### ACTION ITEM:
Down to the last word, output the records below, skipping any images.

### MATERIAL SHOWN:
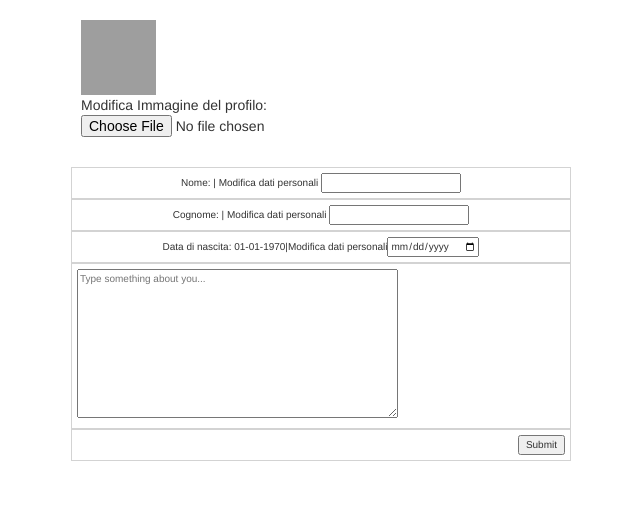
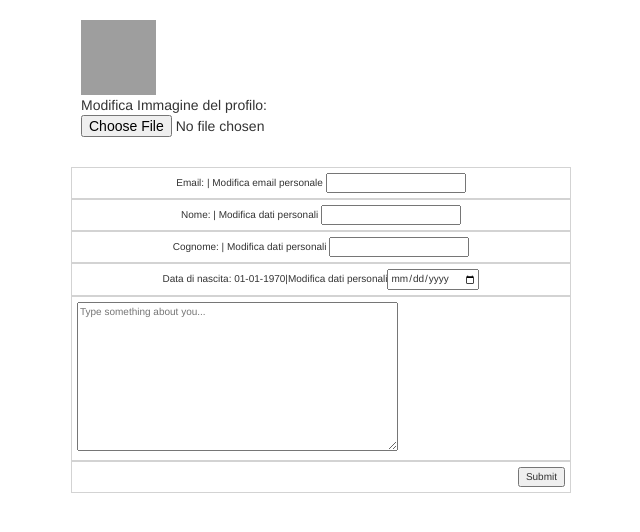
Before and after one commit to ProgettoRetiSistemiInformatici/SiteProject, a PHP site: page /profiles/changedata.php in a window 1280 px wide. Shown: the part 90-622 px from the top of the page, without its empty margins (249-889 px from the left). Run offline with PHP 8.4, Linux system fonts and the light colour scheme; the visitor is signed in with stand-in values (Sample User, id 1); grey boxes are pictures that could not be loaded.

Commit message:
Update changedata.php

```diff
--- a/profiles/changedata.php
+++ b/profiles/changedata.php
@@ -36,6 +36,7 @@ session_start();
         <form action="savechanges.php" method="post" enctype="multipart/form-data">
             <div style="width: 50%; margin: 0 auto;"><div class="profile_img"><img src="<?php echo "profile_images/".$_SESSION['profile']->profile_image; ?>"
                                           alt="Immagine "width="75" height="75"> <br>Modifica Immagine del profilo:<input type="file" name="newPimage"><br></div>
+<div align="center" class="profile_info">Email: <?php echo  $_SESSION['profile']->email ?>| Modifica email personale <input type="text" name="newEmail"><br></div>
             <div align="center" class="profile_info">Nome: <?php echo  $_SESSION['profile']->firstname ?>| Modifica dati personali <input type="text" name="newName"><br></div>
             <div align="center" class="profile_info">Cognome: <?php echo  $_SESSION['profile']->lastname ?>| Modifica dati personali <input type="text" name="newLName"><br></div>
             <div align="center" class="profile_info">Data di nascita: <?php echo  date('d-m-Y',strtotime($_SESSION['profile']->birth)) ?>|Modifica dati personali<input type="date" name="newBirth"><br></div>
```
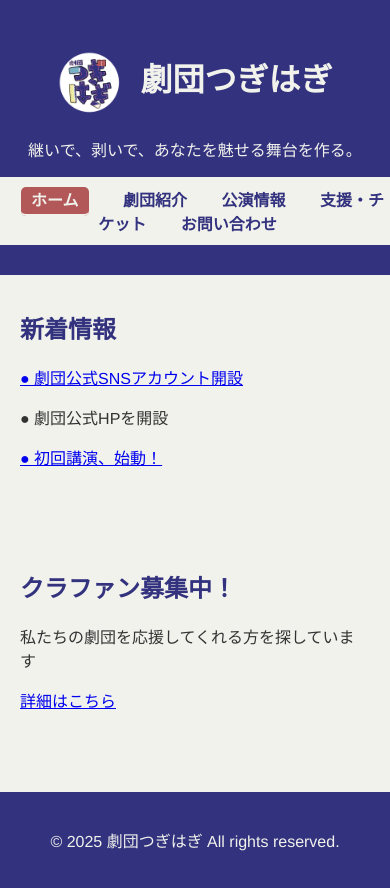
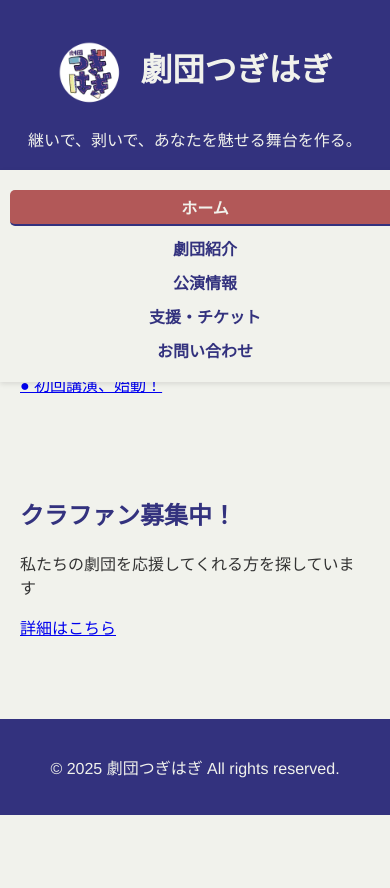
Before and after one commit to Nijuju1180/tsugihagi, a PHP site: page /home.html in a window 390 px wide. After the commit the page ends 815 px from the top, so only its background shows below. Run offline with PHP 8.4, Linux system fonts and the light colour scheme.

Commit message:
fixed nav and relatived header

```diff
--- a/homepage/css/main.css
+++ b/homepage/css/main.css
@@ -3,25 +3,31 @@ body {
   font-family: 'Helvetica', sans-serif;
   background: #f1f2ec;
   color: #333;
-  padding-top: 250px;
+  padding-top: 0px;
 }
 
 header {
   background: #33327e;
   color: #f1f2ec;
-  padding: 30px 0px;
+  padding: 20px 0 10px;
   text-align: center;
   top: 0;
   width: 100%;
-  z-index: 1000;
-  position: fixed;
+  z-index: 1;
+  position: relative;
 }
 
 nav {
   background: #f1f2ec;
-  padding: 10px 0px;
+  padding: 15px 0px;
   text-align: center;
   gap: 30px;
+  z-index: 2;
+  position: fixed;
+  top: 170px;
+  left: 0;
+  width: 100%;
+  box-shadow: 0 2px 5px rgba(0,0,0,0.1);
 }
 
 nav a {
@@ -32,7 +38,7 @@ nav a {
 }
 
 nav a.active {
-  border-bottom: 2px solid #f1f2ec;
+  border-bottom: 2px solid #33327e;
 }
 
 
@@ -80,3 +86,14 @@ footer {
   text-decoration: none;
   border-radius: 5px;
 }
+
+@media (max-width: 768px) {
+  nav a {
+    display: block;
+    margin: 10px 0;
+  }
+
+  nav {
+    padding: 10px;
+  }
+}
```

### REPLY TO THE EXERCISE:
Before and after one commit to ProgettoRetiSistemiInformatici/SiteProject, a PHP site: page /profiles/changedata.php in a window 1280 px wide. Shown: the part 90-622 px from the top of the page, without its empty margins (249-889 px from the left). Run offline with PHP 8.4, Linux system fonts and the light colour scheme; the visitor is signed in with stand-in values (Sample User, id 1); grey boxes are pictures that could not be loaded.

Commit message:
Update changedata.php

```diff
--- a/profiles/changedata.php
+++ b/profiles/changedata.php
@@ -36,6 +36,7 @@ session_start();
         <form action="savechanges.php" method="post" enctype="multipart/form-data">
             <div style="width: 50%; margin: 0 auto;"><div class="profile_img"><img src="<?php echo "profile_images/".$_SESSION['profile']->profile_image; ?>"
                                           alt="Immagine "width="75" height="75"> <br>Modifica Immagine del profilo:<input type="file" name="newPimage"><br></div>
+<div align="center" class="profile_info">Email: <?php echo  $_SESSION['profile']->email ?>| Modifica email personale <input type="text" name="newEmail"><br></div>
             <div align="center" class="profile_info">Nome: <?php echo  $_SESSION['profile']->firstname ?>| Modifica dati personali <input type="text" name="newName"><br></div>
             <div align="center" class="profile_info">Cognome: <?php echo  $_SESSION['profile']->lastname ?>| Modifica dati personali <input type="text" name="newLName"><br></div>
             <div align="center" class="profile_info">Data di nascita: <?php echo  date('d-m-Y',strtotime($_SESSION['profile']->birth)) ?>|Modifica dati personali<input type="date" name="newBirth"><br></div>
```
Before and after one commit to Nijuju1180/tsugihagi, a PHP site: page /home.html in a window 390 px wide. After the commit the page ends 815 px from the top, so only its background shows below. Run offline with PHP 8.4, Linux system fonts and the light colour scheme.

Commit message:
fixed nav and relatived header

```diff
--- a/homepage/css/main.css
+++ b/homepage/css/main.css
@@ -3,25 +3,31 @@ body {
   font-family: 'Helvetica', sans-serif;
   background: #f1f2ec;
   color: #333;
-  padding-top: 250px;
+  padding-top: 0px;
 }
 
 header {
   background: #33327e;
   color: #f1f2ec;
-  padding: 30px 0px;
+  padding: 20px 0 10px;
   text-align: center;
   top: 0;
   width: 100%;
-  z-index: 1000;
-  position: fixed;
+  z-index: 1;
+  position: relative;
 }
 
 nav {
   background: #f1f2ec;
-  padding: 10px 0px;
+  padding: 15px 0px;
   text-align: center;
   gap: 30px;
+  z-index: 2;
+  position: fixed;
+  top: 170px;
+  left: 0;
+  width: 100%;
+  box-shadow: 0 2px 5px rgba(0,0,0,0.1);
 }
 
 nav a {
@@ -32,7 +38,7 @@ nav a {
 }
 
 nav a.active {
-  border-bottom: 2px solid #f1f2ec;
+  border-bottom: 2px solid #33327e;
 }
 
 
@@ -80,3 +86,14 @@ footer {
   text-decoration: none;
   border-radius: 5px;
 }
+
+@media (max-width: 768px) {
+  nav a {
+    display: block;
+    margin: 10px 0;
+  }
+
+  nav {
+    padding: 10px;
+  }
+}
```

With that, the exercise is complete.